As his hydrotherapy treatment ends, the water level drops and the tank empties, and he heads off to the dryer.
It’s all in the name of building muscles and improving stride for this Manitoba barrel racing horse, says Charmaine Grad, the owner of Coyotee Flats Equine Therapy.
Located on the farm nine kilometres north of Vibank where she and her parents, Kevin and Marla, also raise performance horses, Grad said her new venture is filling a need for horse owners in Saskatchewan and Manitoba.
The Hudson Aquatic AquaPacer allows both healthy and injured horses to exercise using low-impact workouts.
“It helps them recover quicker from injury,” Grad said. “It also helps to condition a horse to get it in the best shape.”
She controls the pace and water depth from a console near the horse’s head where she stands. Marla stands at the rear with a net, ready to scoop out feces.
The AquaPacer has windows along the side, which allow people to monitor the workouts.
Initially, a horse works out for 10 minutes in the water and gradually builds time and pace. Zeus walks at about five km-h, or just more than three m.p.h.
Grad family members said they have noticed a huge improvement in Zeus’s stride since he began treatments.
Charmaine said the horses adapt well and sometimes play in the water while walking.
The AquaPacer is filled from a water tank at the side of the machine. Used water is treated and recycled through a system similar to a swimming pool and changed every 10 days to two weeks.
These facilities are common in the United States, but only a few exist on the Prairies.
The demand is there, she said, evident in the company’s bookings, which already are full into August. They are also getting booking for next February and March.
“The majority (of the current horses) are here to prepare for spring competitions,” she said.
Some stay at the facility for a couple weeks, while other horses remain for longer, but all stay at the farm during their therapy.
Most are barrel-racing horses, but some are used for western dressage and reining and cutting.
The Grads know horses.
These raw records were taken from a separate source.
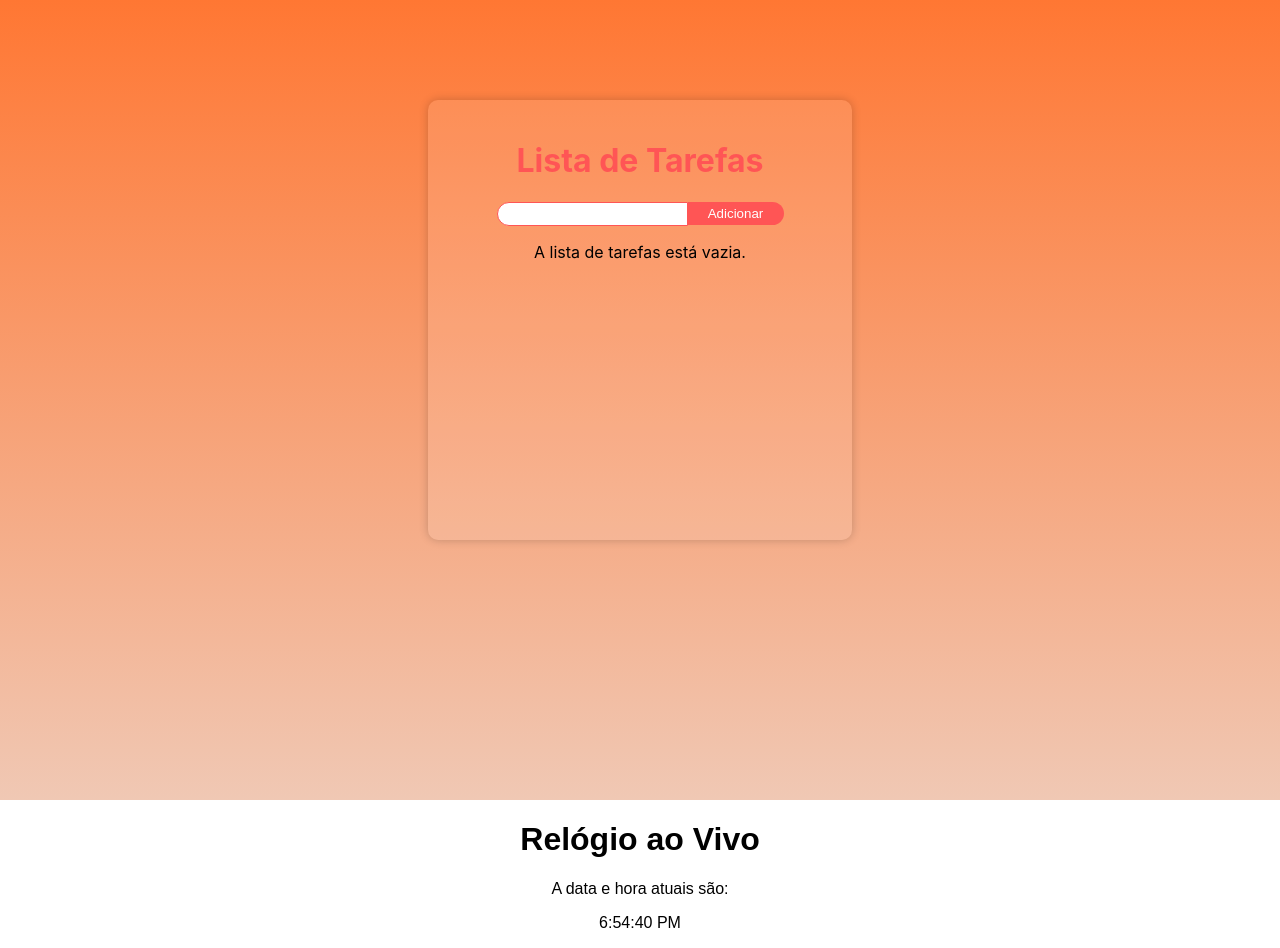
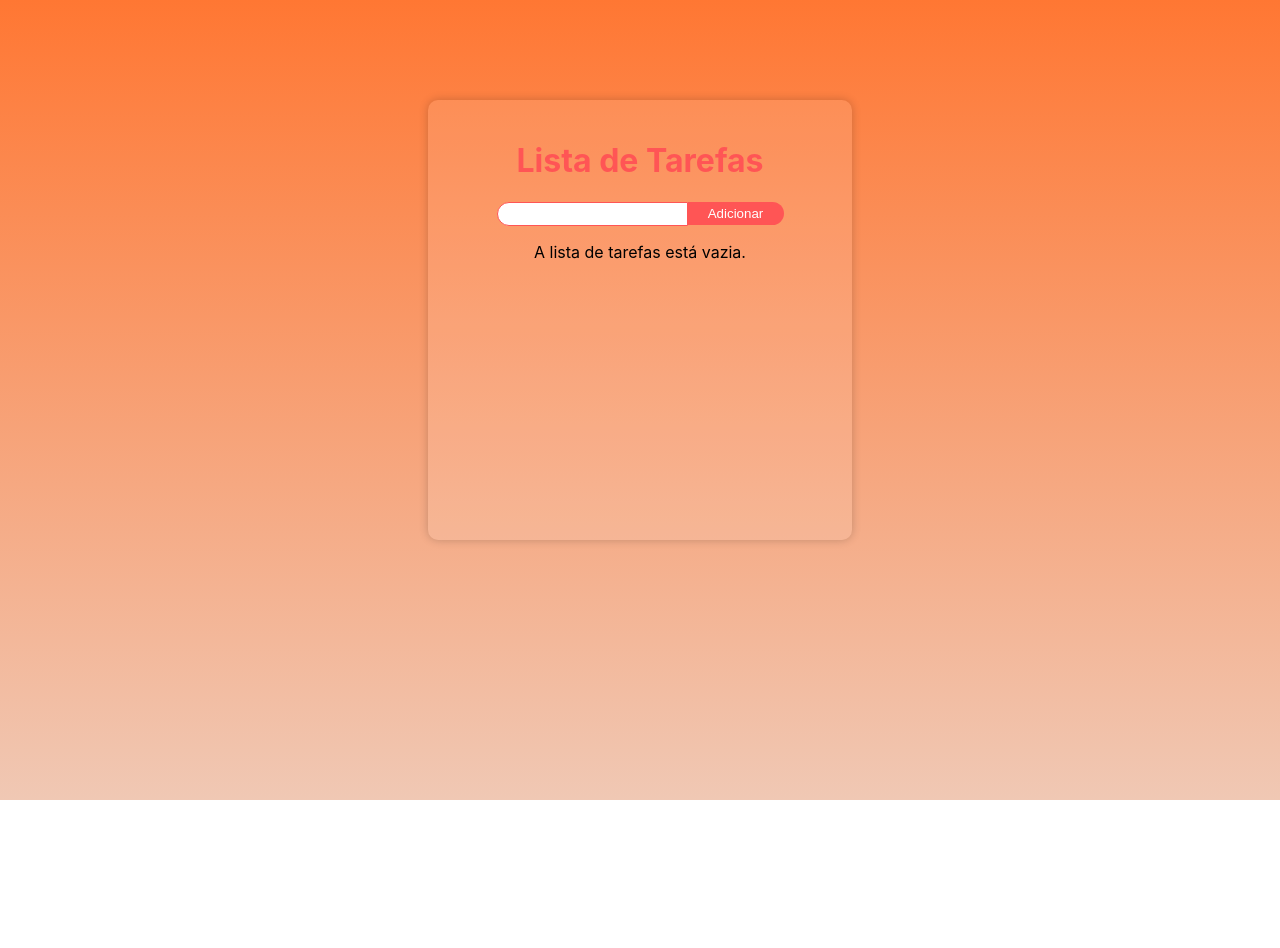
Before and after one commit to stellamaia/meu-projeto-react, a React (Create React App) app: page / in a window 1280 px wide. After the commit the page ends 800 px from the top, so only its background shows below. Built offline with nearby package versions, Linux system fonts and the light colour scheme.

Commit message:
Implementação react-router

```diff
--- a/package.json
+++ b/package.json
@@ -9,6 +9,7 @@
     "bootstrap": "^5.3.2",
     "react": "^18.2.0",
     "react-dom": "^18.2.0",
+    "react-router-dom": "^6.16.0",
     "react-scripts": "5.0.1",
     "web-vitals": "^2.1.4"
   },
--- a/src/App.js
+++ b/src/App.js
@@ -1,18 +1,28 @@
 import React from 'react';
 import './App.css';
+
+//configuraçao router
+
+import { BrowserRouter as Router, Route, Routes } from 'react-router-dom';
 import TodoList from './TodoList';
 import UseEffectExample from './UseEffectExample';
 
 
 function App() {
   return (
-    <div>
 
+    <Router>
+      {/* <ul>
+        <li><Link to="/">Home</Link></li>
+        <li><Link to="/use-effect">UseEffect</Link></li>
+      </ul> */}
+      {/* Switch é onde vou definir as rotas */}
+      <Routes>
+      <Route path="/" element={<TodoList/>}></Route>
+        <Route path="/use-effect" element={<UseEffectExample/>}></Route>
+      </Routes>
+    </Router>
 
-      <TodoList />
-   <UseEffectExample />
-
-    </div>
   );
 }
 
```
Also changed, not shown: 1 other file (tests, documents, lock files or other folders).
Kevin is a team roper and Charmaine and Marla are both barrel racers. They’ve been part of the performance horse world for years and relied on word of mouth to bring in the customers.
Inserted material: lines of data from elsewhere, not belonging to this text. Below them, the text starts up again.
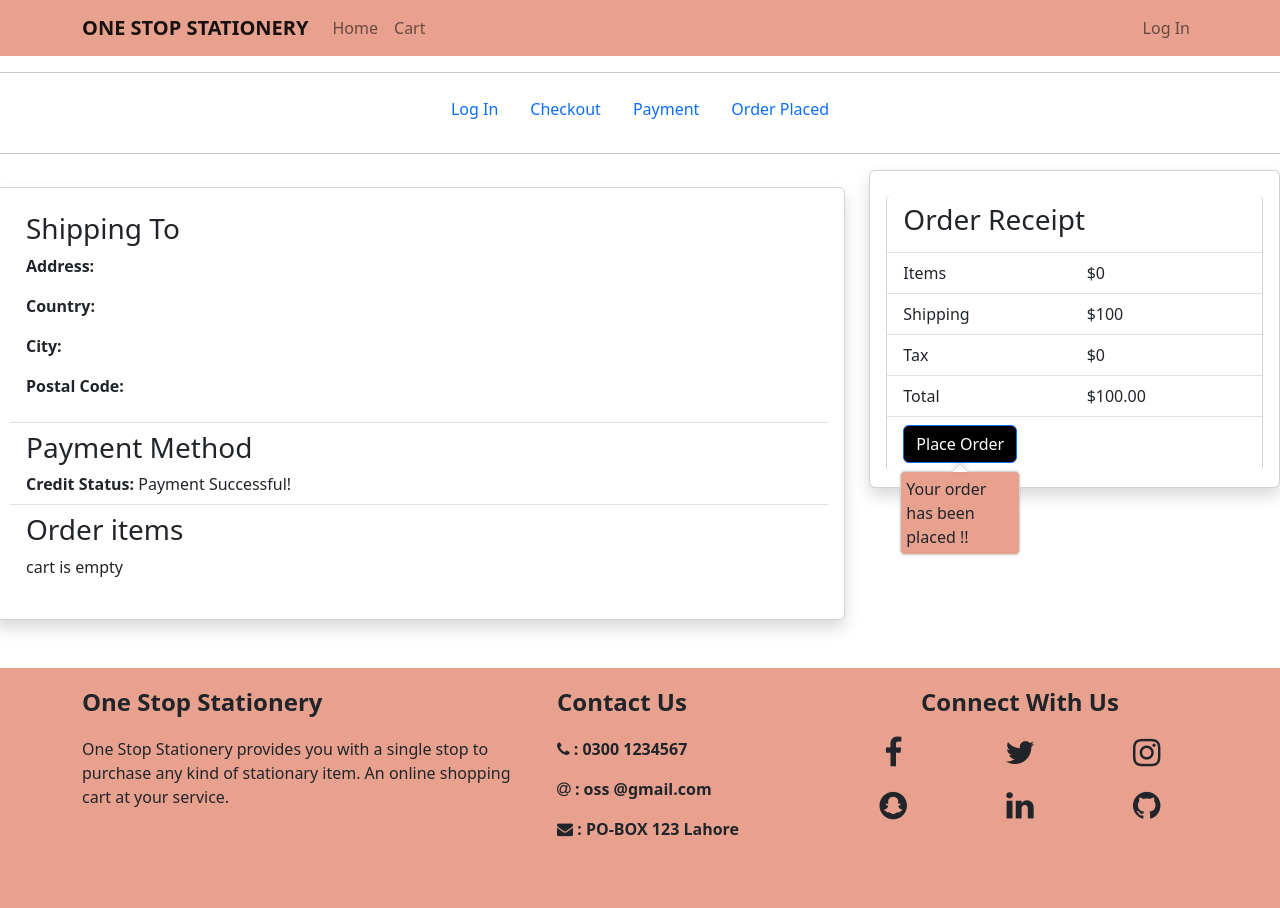
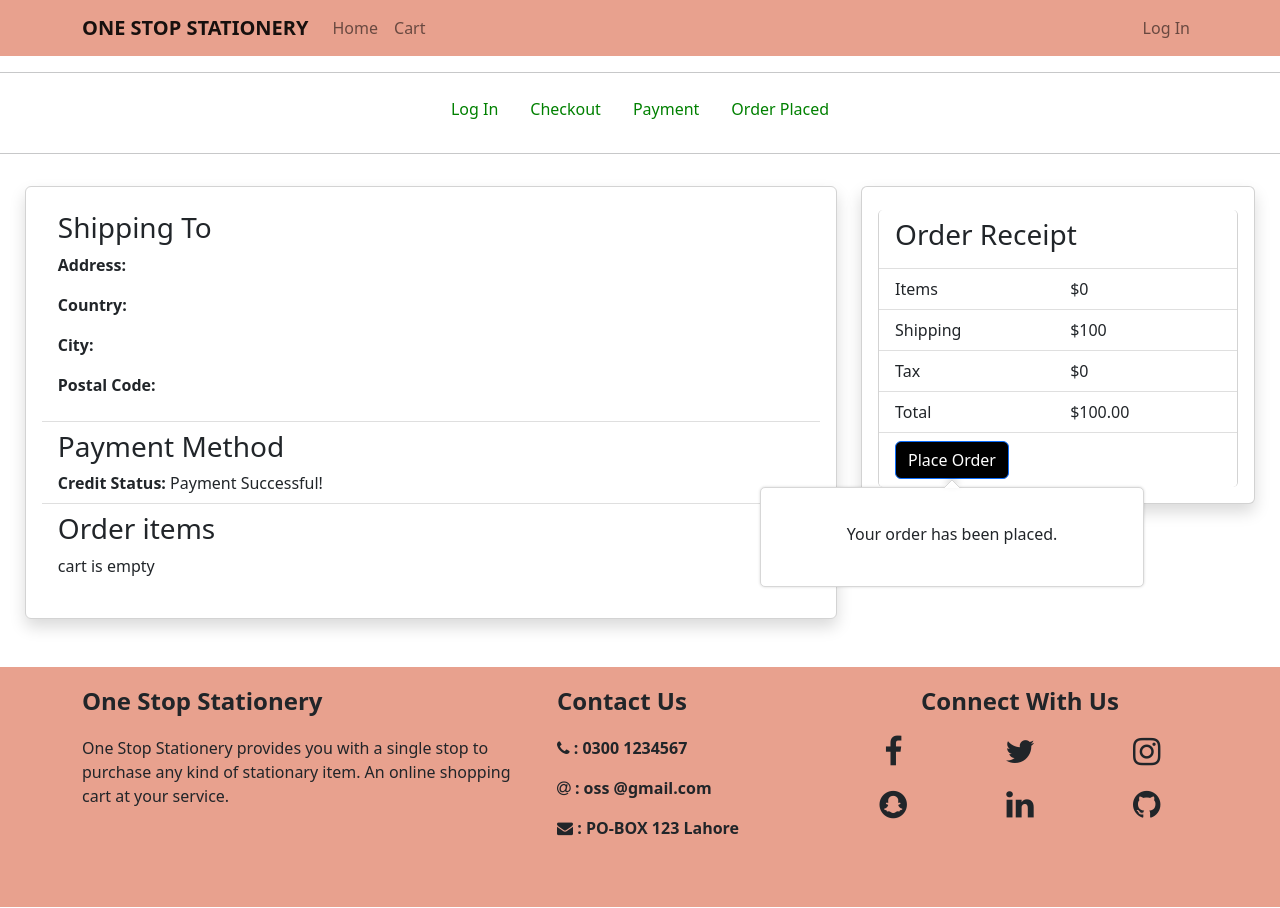
Before and after one commit to laibaarshad03/One-Stop-Stationery, a React (Create React App) app in the folder frontend/: page /api/order in a window 1280 px wide. Both pictures are taken after a click on the button "Place Order". Built offline with nearby package versions, Linux system fonts and the light colour scheme.

Commit message:
css fixed

```diff
--- a/frontend/src/components/CheckoutSteps.js
+++ b/frontend/src/components/CheckoutSteps.js
@@ -7,11 +7,11 @@ const CheckoutSteps = ({s1, s2, s3, s4}) => {
 
     return(
         <Nav className="justify-content-center mb-4" >
-            <Nav.Item >
+            <Nav.Item  >
                 {s1 ? (
                     <LinkContainer to= '/api/login'>
                         <Nav.Link>
-                            Log In
+                            <div style={{color:"green"}}> Log In </div>
                         </Nav.Link>
                     </LinkContainer>
                      ): (<Nav.Link disabled>
@@ -23,7 +23,7 @@ const CheckoutSteps = ({s1, s2, s3, s4}) => {
                 {s2 ? (
                     <LinkContainer to= '/api/checkout'>
                         <Nav.Link>
-                            Checkout
+                            <div style={{color:"green"}}> Checkout </div>
                         </Nav.Link>
                     </LinkContainer>
                      ): (<Nav.Link disabled>
@@ -35,7 +35,7 @@ const CheckoutSteps = ({s1, s2, s3, s4}) => {
                 {s3 ? (
                     <LinkContainer to= '/api/pay'>
                         <Nav.Link>
-                            Payment
+                        <div style={{color:"green"}}> Payment </div>
                         </Nav.Link>
                     </LinkContainer>
                      ): (<Nav.Link disabled>
@@ -47,7 +47,7 @@ const CheckoutSteps = ({s1, s2, s3, s4}) => {
                 {s4 ? (
                     <LinkContainer to= '/api/order'>
                         <Nav.Link>
-                            Order Placed
+                        <div style={{color:"green"}}> Order Placed </div>
                         </Nav.Link>
                     </LinkContainer>
                      ): (<Nav.Link disabled>
--- a/frontend/src/components/Item.js
+++ b/frontend/src/components/Item.js
@@ -4,9 +4,9 @@ import { Link } from "react-router-dom"
 
 const Item = ({item}) => {
     return (
-        <Card className="my-3 p-3 rounded">
+        <Card className="my-3 p-3 rounded" style={{height:"350px"}}>
             <Link to={`/api/viewitems/${item._id}`}>
-                <Card.Img src={item.image} variant='top'/>
+                <Card.Img style={{height:"220px"}} src={item.image} variant='top'/>
                 </Link>
                 <Card.Body>
                         <Card.Title as='div'>
--- a/frontend/src/screens/Checkout/Checkout.js
+++ b/frontend/src/screens/Checkout/Checkout.js
@@ -93,10 +93,10 @@ const { checkoutAddress } = cart
           </Col>
           <Col>
             <Button id="b1"
-            // className="float-end"
+            className="float-end"
             type='submit'
             // onClick={{submitHandler}}
-            style={{backgroundColor:"black"}}>
+            style={{backgroundColor:"black", marginTop:"3%"}}>
                 Continue to Payment
                </Button>
           </Col>
--- a/frontend/src/screens/Mainpage/Mainpage.js
+++ b/frontend/src/screens/Mainpage/Mainpage.js
@@ -5,7 +5,9 @@ import Carousel from '../../components/Carousel'
 import InputGroup from "react-bootstrap/InputGroup";
 import "bootstrap-icons/font/bootstrap-icons.css";
 import './Mainpage.css';
+import { BsFillCartFill } from "react-icons/bs";
 import {Button,FormControl, ListGroup}  from "react-bootstrap";
+import { FontAwesomeIcon } from '@fortawesome/react-fontawesome';
 import { Link } from 'react-router-dom'
 import  {useState} from 'react'
 //import {FaUser} from 'react-bootstrap-icons'
@@ -41,10 +43,12 @@ const Mainpage = () => {
           </div>
           <div style={{width:"20%", marginTop:"5%"}}>
           <a href="/api/login" style={{color:"black"}}>
-            <i class="fa fa-user" style={{fontSize:"25px", marginLeft:"50%"}}></i>
+            <i class="fa fa-user" style={{fontSize:"30px", marginLeft:"48%"}}></i>
           </a>
+
           <a href="/api/cart/:id" style={{color:"black"}}>
-            <i class="fa fa-cart" style={{fontSize:"25px", marginLeft:"10%"}}></i>
+          <BsFillCartFill style={{marginLeft: "7%", fontSize:"28px", marginBottom:"5%"}}></BsFillCartFill>
+
           </a>
           </div>
         </div>
--- a/frontend/src/screens/Order/Order.js
+++ b/frontend/src/screens/Order/Order.js
@@ -34,8 +34,8 @@ const Order = () => {
         <hr></hr>
             <CheckoutSteps s1 s2 s3 s4/>
         <hr></hr>
-        <Row>
-            <Col md={8} style={{paddingLeft:'5px'}}>
+        <Row style={{marginRight: "1%", marginLeft:"1%"}}>
+            <Col md={8}>
                 <ListGroup
                 className='shadow p-3 mb-5 bg-white rounded'
                 variant='flush'
@@ -96,7 +96,7 @@ const Order = () => {
                 </ListGroup>
             </Col>
             <Col md={4}>
-                <Card className='shadow p-3 mb-5 bg-white rounded'>
+                <Card className='shadow p-3 mb-5 bg-white rounded' style={{marginTop:"4%"}}>
                     <ListGroup
                     // className='shadow p-3 mb-5 bg-white rounded'
                     variant='flush'
@@ -139,8 +139,8 @@ const Order = () => {
                         <ListGroup.Item>
                         <Popup
                         contentStyle={{
-                        width: "120px",
-                        background: '#e8a18e',
+                        width: "30%",
+                        height: "100px",
                         padding: '5px'
                         }}
                         trigger={
@@ -152,7 +152,7 @@ const Order = () => {
                                     Place Order
                                 </Button>
                             }>
-                            <div>Your order has been placed !!</div>
+                            <div class="d-flex justify-content-center" style={{marginTop:"8%"}}>Your order has been placed.</div>
                         </Popup>
                         </ListGroup.Item>
                     </ListGroup>
--- a/frontend/src/screens/Payment/Payment.js
+++ b/frontend/src/screens/Payment/Payment.js
@@ -23,11 +23,11 @@ const Payment = () => {
     return(
         <div>
         <div><Header/></div>
-        <div className="Container" >
+        <div className="Container" style={{marginTop:"2%"}} >
         <Container className="square border border-1 con shadow p-3 mb-5 bg-white rounded" style={{width:"45%"}}>
             <CheckoutSteps s1 s2 s3/>
         <hr></hr>
-        <Form onSubmit={submitHandler}>
+        <Form onSubmit={submitHandler} >
         {/* <form className="Auth-form" onSubmit={submitHandler}> */}
             <div className="Auth-form-content">
                 <h3 className="Auth-form-title">Credit Card Payment</h3>
@@ -90,7 +90,7 @@ const Payment = () => {
                         />
                     </div>
                 </div>
-                <div className="d-grid gap-2 mt-3">
+                <div className="d-grid gap-2 ">
                     <button type="submit"
                     // onClick={submitHandler}
                     className="button">
--- a/frontend/src/screens/ViewItems/ViewItems.js
+++ b/frontend/src/screens/ViewItems/ViewItems.js
@@ -6,7 +6,7 @@ import Item from "../../components/Item";
 import { listItems } from "../../actions/itemActions";
 import Header from "../../components/Header";
 import Footer from "../../components/Footer";
-
+import {Link} from 'react-router-dom'
 
 const ViewItems = ( ) => {
     // const [items, setItems] = useState([])
@@ -40,7 +40,7 @@ const ViewItems = ( ) => {
         <div><Header/></div>
         <Container>
         <Link className = 'btn btn-light my-3' to='/'>
-            Back to Home Screen
+            Back to home screen
         </Link>
         { loading ? <h2>loading...</h2> : error ? <h3>{error}</h3> :
         <Row>
--- a/package.json
+++ b/package.json
@@ -25,12 +25,16 @@
   "dependencies": {
     "axios": "^1.2.0",
     "bcryptjs": "^2.4.3",
+    "bootstrap-icons": "^1.10.2",
     "dotenv": "^16.0.3",
     "express": "^4.18.2",
     "express-async-handler": "^1.2.0",
     "jsonwebtoken": "^8.5.1",
     "mongoose": "^6.7.3",
-    "react-bootstrap-icons": "^1.10.2"
+    "react-bootstrap-icons": "^1.10.2",
+    "react-icons": "^4.7.1",
+    "react-router-bootstrap": "^0.26.2",
+    "reactjs-popup": "^2.0.5"
   },
   "devDependencies": {
     "concurrently": "^7.6.0",
```
Also changed, not shown: frontend/src/screens/CartScreen/CartScreen.js (+7 -7 lines), 1 other file (tests, documents, lock files or other folders).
They have also opened the facility to agility dogs that need to strengthen muscles.
Charmaine spent a lot of time in the U.S. learning to operate the AquaPacer and assess horses. She said she maintains contact with those facilities and seeks advice when necessary.
“I spent time talking with vets here and Manitoba before I got the machine,” she said.
Her business is located in a remodelled area of the barn where she also installed a solarium with overhead infrared lights to stimulate blood circulation while the horses are blown dry.
Coyotee Flats also uses a TheraPlate, a circular vibration plate the horses stand on that is said to help hoof development.
Charmaine said they take the portable TheraPlate with them to competitions because people like to stand or lie on it too. During a reporter’s recent visit to the farm, Kevin spent some time lying on it for a sore back.
“We spent a lot of time standing on pavement or cement and 10 minutes on the TheraPlate really helps,” Charmaine said.
It took a lot of planning and money to open the business, she said.
“The market and the demand is there, but it’s still really dependent on the economy,” she said. “It was a risk to take the plunge.”
Her parents and friends help out, but they all work off the farm so it can be challenging to put all the horses through daily therapy. The goal is for this to become a full-time job, Charmaine said.